**Your instructions**
Only the last stretch of the records is wanted: restate word for word the line with "classDef gate fill:#3F9BD4,stroke:#2456A4,color:#fff;" and every line after it.

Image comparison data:
┌────────

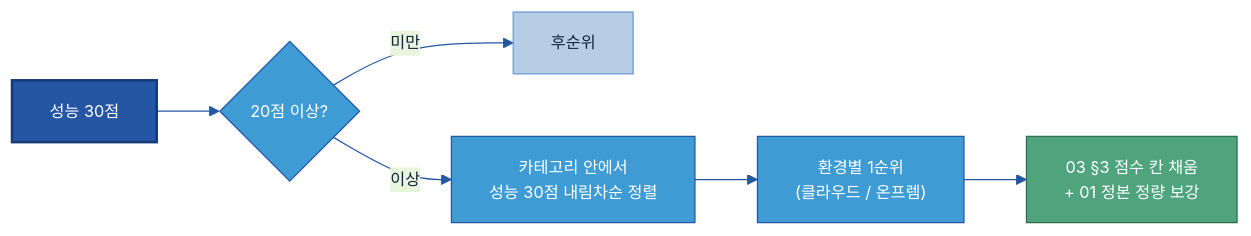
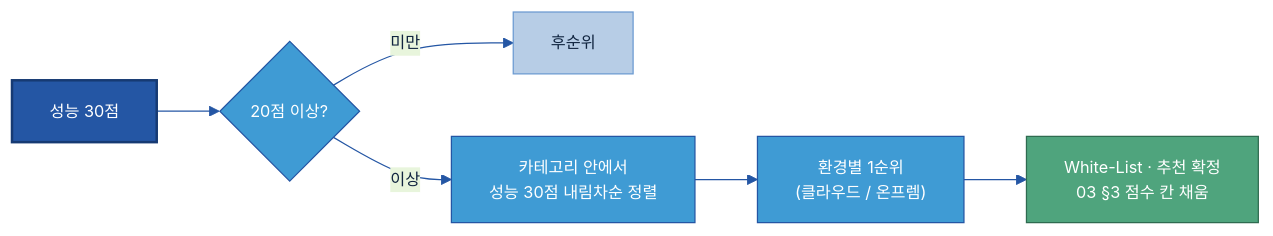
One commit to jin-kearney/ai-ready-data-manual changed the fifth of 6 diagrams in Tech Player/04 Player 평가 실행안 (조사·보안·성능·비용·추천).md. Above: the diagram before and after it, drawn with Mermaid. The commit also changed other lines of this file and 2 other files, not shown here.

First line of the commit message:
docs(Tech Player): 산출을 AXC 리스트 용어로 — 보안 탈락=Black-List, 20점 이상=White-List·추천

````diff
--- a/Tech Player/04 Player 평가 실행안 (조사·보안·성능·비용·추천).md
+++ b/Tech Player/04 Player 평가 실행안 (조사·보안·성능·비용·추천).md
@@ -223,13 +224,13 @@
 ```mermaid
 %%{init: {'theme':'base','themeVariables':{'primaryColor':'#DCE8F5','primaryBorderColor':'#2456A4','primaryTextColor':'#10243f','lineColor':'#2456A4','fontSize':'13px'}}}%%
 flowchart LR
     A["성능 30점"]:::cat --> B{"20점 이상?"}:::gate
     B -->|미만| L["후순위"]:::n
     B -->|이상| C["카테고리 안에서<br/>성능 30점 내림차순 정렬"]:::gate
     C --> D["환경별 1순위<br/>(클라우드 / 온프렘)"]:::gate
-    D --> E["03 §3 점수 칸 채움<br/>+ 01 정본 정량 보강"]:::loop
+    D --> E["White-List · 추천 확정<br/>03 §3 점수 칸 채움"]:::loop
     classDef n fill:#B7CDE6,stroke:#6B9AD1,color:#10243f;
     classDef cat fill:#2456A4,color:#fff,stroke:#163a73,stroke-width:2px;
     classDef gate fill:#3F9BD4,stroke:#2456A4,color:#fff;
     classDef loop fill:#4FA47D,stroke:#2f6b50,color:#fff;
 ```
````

└────────

**Written reply**
     classDef gate fill:#3F9BD4,stroke:#2456A4,color:#fff;
     classDef loop fill:#4FA47D,stroke:#2f6b50,color:#fff;
 ```
````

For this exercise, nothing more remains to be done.